Frito Bandito – He was the mascot for Frito’s Corn Chips from 1967 to 1971, voiced by Mel Blanc and sounding very much like Speedy Gonzales, another moderately racist and overly stereotyped character based on 1960s white America’s idea of a Mexican. He spoke very little English and was on the run from the Frito Bureau of Investigation. He originally had a gold tooth, which was nixed after complaints from the National Mexican-American Anti-Defamation Committee.
“Where’s the Beef” Lady – She was the most popular grouchy granny of 1984, but her stint as pitch lady for Wendy’s restaurants ended in 1985 when she apparently found the beef in Prego pasta sauce. That’s when Wendy’s fired then 83-year-old Clara Peller for conflict of interest, and the restaurant’s sales went into a two year slump. Peller passed away in 1987 at the age of 85.
Taco Bell Dog – Yet another Mexican stereotype, the oh-so-cute chihuahua with the Latin accent was Taco Bell’s best weapon in the burger wars of the day. Originally cast in the role of “girlfriend”, Gidget was the face of Taco Bell for three years after a last-minute casting change. That’s right, Gidget. The Taco Bell Dog was a girl. Taco Bell stopped the campaign in 1999 among legal troubles with the ad campaign’s original creators.
Erin Esurance – The pink-haired spy girl that got Esurance noticed appeared in over thirty commercials. She was meant to appeal to males ages 18 to 25, and that she did. As luck would have it, guys in that age bracket also have dirty minds, and with the advent of better consumer-level editing software, many began to make pornographic versions of Erin. When search results without content filters started returning more pornographic images than genuine images, the company stopped the campaign.
The Noid – The Noid would try his best to keep you from getting your crappy pizza in thirty minutes or less (by the way, a later ad campaign by Domino’s would focus on the fact that their pizza had been crappy for years). On January 30, 1989, a man named Kenneth Noid concluded that the ads were in fact a personal attack on him, so he walked into one of the chain’s restaurants in Atlanta with a .357 Magnum and held the employees hostage for over five hours. His demands were $100,000, getaway transportation, and a copy of “The Widow’s Son” by Robert Anton Wilson. Everyone was OK in the end, and the police chief made a statement that the suspect was “para-Noid” (See what he did there?).

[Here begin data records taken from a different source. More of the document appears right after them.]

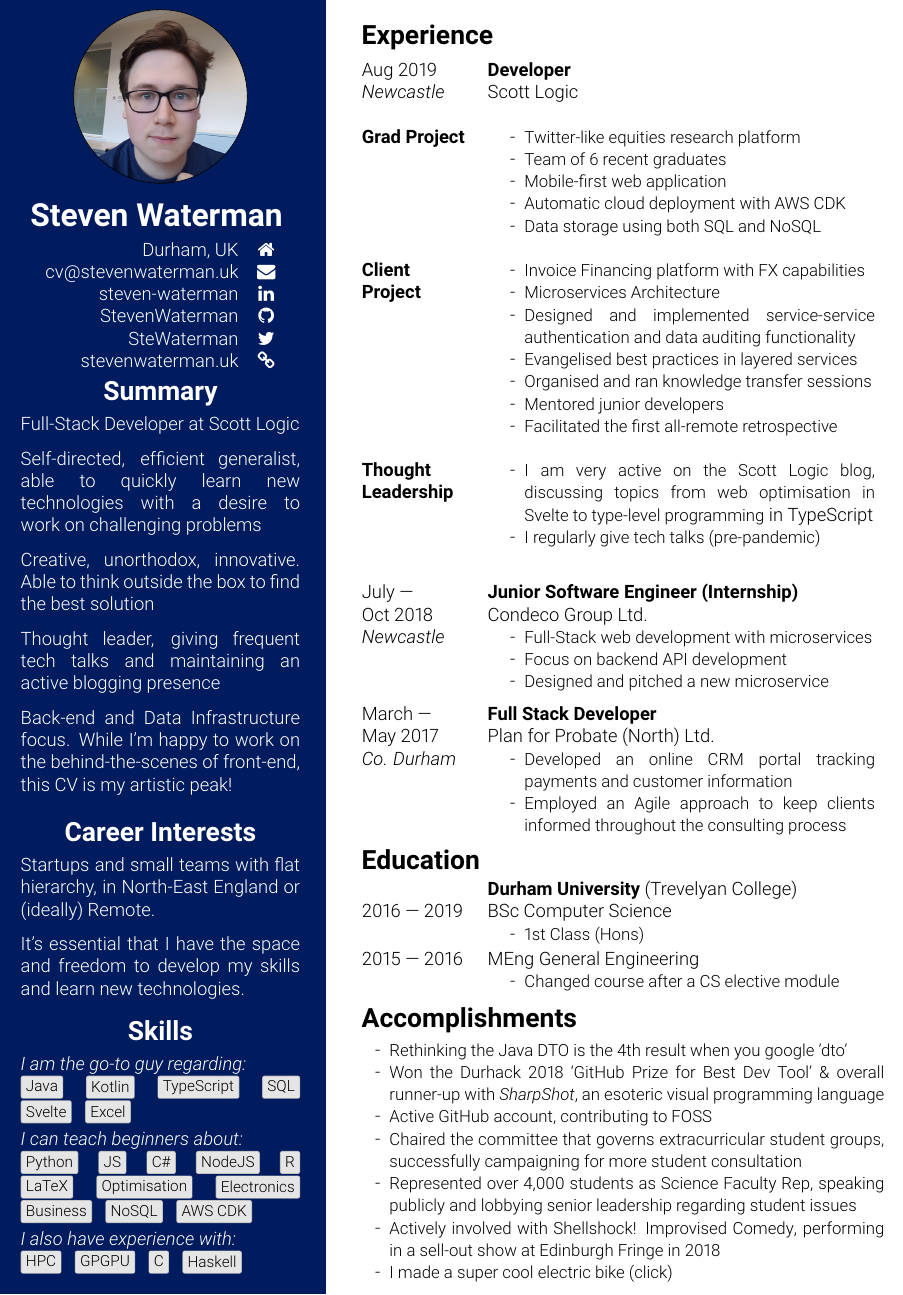
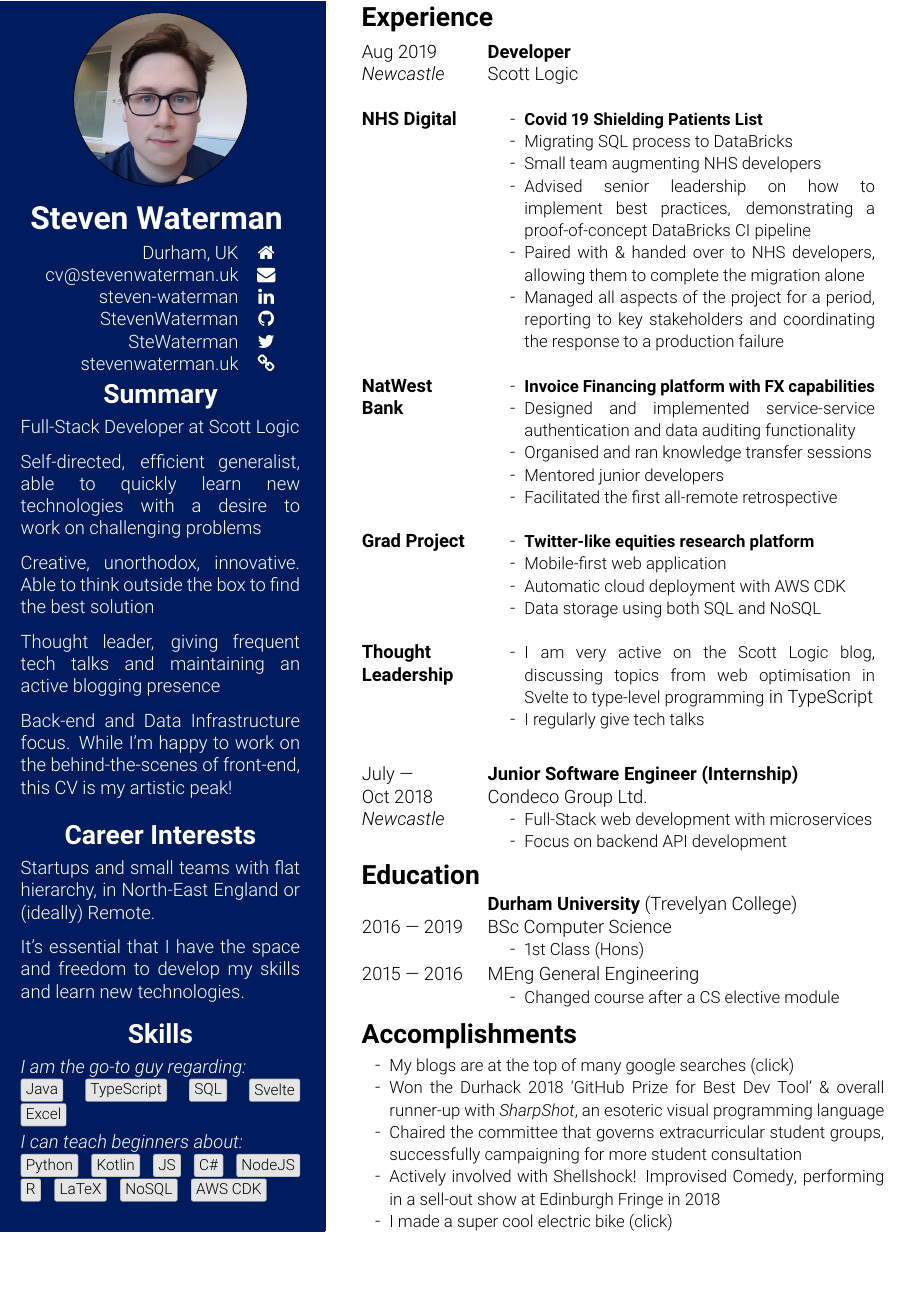
Before and after one commit to stevenwaterman/CV, a LaTeX CV (StevenWatermanCV.tex): part of page 1 of 2, cut so that both start at the same text, the shorter picture padded with empty space. Compiled offline with pdfLaTeX.

Commit message:
Update with NHS project

```diff
--- a/StevenWatermanCV.tex
+++ b/StevenWatermanCV.tex
@@ -136,15 +136,11 @@
 				\vspace{-8pt}
 				\emph{I am the go-to guy regarding:}
 
-				\darktech{Java} \darktech{Kotlin} \darktech{TypeScript} \darktech{SQL} \darktech{Svelte} \darktech{Excel}
+				\darktech{Java} \darktech{TypeScript} \darktech{SQL} \darktech{Svelte} \darktech{Excel}
 
 				\emph{I can teach beginners about:}
 
-				\darktech{Python} \darktech{JS} \darktech{C\#} \darktech{NodeJS} \darktech{R} \darktech{LaTeX}  \darktech{Optimisation} \darktech{Electronics} \darktech{Business}  \darktech{NoSQL} \darktech{AWS CDK}
-
-				\emph{I also have experience with:}
-
-				\darktech{HPC} \darktech{GPGPU} \darktech{C} \darktech{Haskell}
+				\darktech{Python} \darktech{Kotlin} \darktech{JS} \darktech{C\#} \darktech{NodeJS} \darktech{R} \darktech{LaTeX}  \darktech{NoSQL} \darktech{AWS CDK}
 
 				\vspace{8pt}
 
@@ -162,26 +158,34 @@
 		\begin{sectionitem}
 			Aug 2019&\textbf{Developer}\\
 			\emph{Newcastle}& Scott Logic\\ \\
+
+			\textbf{NHS Digital}&\begin{bullets}
+				\smitem{\textbf{Covid 19 Shielding Patients List}}
+				\smitem{Migrating SQL process to DataBricks}
+				\smitem{Small team augmenting NHS developers}
+				\smitem{Advised senior leadership on how to implement best practices, demonstrating a proof-of-concept DataBricks CI pipeline}
+				\smitem{Paired with \& handed over to NHS developers, allowing them to complete the migration alone}
+				\smitem{Managed all aspects of the project for a period, reporting to key stakeholders and coordinating the response to a production failure}
+			\end{bullets}\\ \\
+
+			\textbf{NatWest Bank}&\begin{bullets}
+				\smitem{\textbf{Invoice Financing platform with FX capabilities}}
+				\smitem{Designed and implemented service-service authentication and data auditing functionality}
+				\smitem{Organised and ran knowledge transfer sessions}
+				\smitem{Mentored junior developers}
+				\smitem{Facilitated the first all-remote retrospective}
+			\end{bullets}\\ \\
+
 			\textbf{Grad Project}& \begin{bullets}
-				\smitem{Twitter-like equities research platform}
-				\smitem{Team of 6 recent graduates}
+				\smitem{\textbf{Twitter-like equities research platform}}
 				\smitem{Mobile-first web application}
 				\smitem{Automatic cloud deployment with AWS CDK}
 				\smitem{Data storage using both SQL and NoSQL}
 			\end{bullets}\\ \\
-			\textbf{Client Project}&\begin{bullets}
-				\smitem{Invoice Financing platform with FX capabilities}
-				\smitem{Microservices Architecture}
-				\smitem{Designed and implemented service-service authentication and data auditing functionality}
-				\smitem{Evangelised best practices in layered services}
-				\smitem{Organised and ran knowledge transfer sessions}
-				\smitem{Mentored junior developers}
-				\smitem{Facilitated the first all-remote retrospective}
 
-			\end{bullets}\\ \\
 			\textbf{Thought Leadership}&\begin{bullets}
 				\smitem{I am \href{https://blog.scottlogic.com/swaterman/}{very active on the Scott Logic blog}, discussing topics from \href{https://blog.scottlogic.com/2020/02/17/minesweeper-optimisation.html}{web optimisation} in Svelte to \href{https://blog.scottlogic.com/2020/01/29/typescript-pick-n-mix.html}{type-level programming}} in TypeScript
-				\smitem{\href{https://www.youtube.com/channel/UCthWn69cyB5xKONW9zMQ7rg}{I regularly give tech talks} (pre-pandemic)}
+				\smitem{\href{https://www.youtube.com/channel/UCthWn69cyB5xKONW9zMQ7rg}{I regularly give tech talks}}
 			\end{bullets}\\ \\
 		\end{sectionitem}
 
@@ -202,18 +206,18 @@
 			\emph{Newcastle}& \begin{bullets}
 				\smitem{Full-Stack web development with microservices}
 				\smitem{Focus on backend API development}
-				\smitem{Designed and pitched a new microservice}
+%				\smitem{Designed and pitched a new microservice}
 			\end{bullets}\\
 		\end{sectionitem}
 
-		\begin{sectionitem}
-			March ---&\textbf{Full Stack Developer}\\
-			May 2017&\href{http://planforprobate.com/}{Plan for Probate (North) Ltd.}\\
-			\emph{Co. Durham}&\begin{bullets}
-				\smitem{Developed an online CRM portal tracking payments and customer information}
-				\smitem{Employed an Agile approach to keep clients informed throughout the consulting process}
-			\end{bullets}\\
-		\end{sectionitem}
+%		\begin{sectionitem}
+%			March ---&\textbf{Full Stack Developer}\\
+%			May 2017&\href{http://planforprobate.com/}{Plan for Probate (North) Ltd.}\\
+%			\emph{Co. Durham}&\begin{bullets}
+%				\smitem{Developed an online CRM portal tracking payments and customer information}
+%				\smitem{Employed an Agile approach to keep clients informed throughout the consulting process}
+%			\end{bullets}\\
+%		\end{sectionitem}
 
 %		\begin{sectionitem}
 %			July ---&\textbf{Java Programmer}\\
@@ -251,13 +255,13 @@
 		\vspace{4pt}
 
 		\begin{bullets}
-			\smitem{\href{https://blog.scottlogic.com/2020/01/03/rethinking-the-java-dto.html}{Rethinking the Java DTO} is \href{https://www.google.com/search?q=dto}{the 4th result when you google 'dto'}}
+			\smitem{My blogs are at the top of many \href{https://www.google.com/search?q=java+dto}{google searches (click)}}
 			\smitem{Won the \href{https://durhack.com}{Durhack 2018} `GitHub Prize for Best Dev Tool' \& overall runner-up with \href{https://github.com/stevenwaterman/sharpshot}{\emph{SharpShot}}, an esoteric visual programming language}
 %			\smitem{BAE Systems \emph{Capture the Flag} Runner-Up 2017}
-			\smitem{\href{https://github.com/stevenwaterman}{Active GitHub account, contributing to FOSS}}
+%			\smitem{\href{https://github.com/stevenwaterman}{Active GitHub account, contributing to FOSS}}
 
 			\smitem{Chaired the committee that governs extracurricular student groups, \href{https://www.thebubble.org.uk/current-affairs/student-life/motion-voted-down-by-outraged-assembly/}{successfully campaigning for more student consultation}}
-			\smitem{Represented over 4,000 students as Science Faculty Rep, speaking publicly and lobbying senior leadership regarding student issues}
+%			\smitem{Represented over 4,000 students as Science Faculty Rep, speaking publicly and lobbying senior leadership regarding student issues}
 %			\smitem{Held leadership positions in five student groups \& president of two}
 
 			\smitem{Actively involved with \href{http://community.dur.ac.uk/dur.improv/}{Shellshock! Improvised Comedy}, performing in a \href{https://www.thespaceuk.com/shows/2018/here-be-improv/}{sell-out show at Edinburgh Fringe in 2018}}
```
Also changed, not shown: musetree.png, StevenWatermanCV.tex (26 more changed lines).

California Raisins – How this ad campaign escaped being labeled racist is anyone’s guess. These commercials featured anywhere from four to ten anthropomorphized and very African-American looking raisins signing blues standards and Motown songs. They released four albums and even charted with one. Originally created for the California Raisin Advisory Board (What kind of raisin advice can there be to give?), these little guys ended up pitching for Post Raisin Bran and Hardees.
Joe Camel – With his own line of clothes, backpacks, glassware, and toys, Joe made Camel a household name from 1987 to 1997. Smiling in his blacked-out Wayfarers and with his vagina-like mouth, he became just as well-known by six year olds as Mickey Mouse. Not that Joe was worried about the competition, because the Disney rodent stopped selling cigarettes years before. Mangini v. R. J. Reynolds Tobacco Company put an end to the campaign however, when the tobacco company agreed to settle out of court and stop shilling nicotine to children.
King Ding Dong – Can we all just agree from the start than no mascot intended for children should be named “King Ding Dong?” It’s already bad enough they chose such a sophomorically suggestive name for their snack cakes, “Some Ho-Ho ate my Ding Dong, Honey Bun.” The King left the building sometime in the 1980s, although if Starkist can bring back a Beatnik fish that only dreams of being slaughtered and canned, it’s not impossible to imagine the King regaining his throne.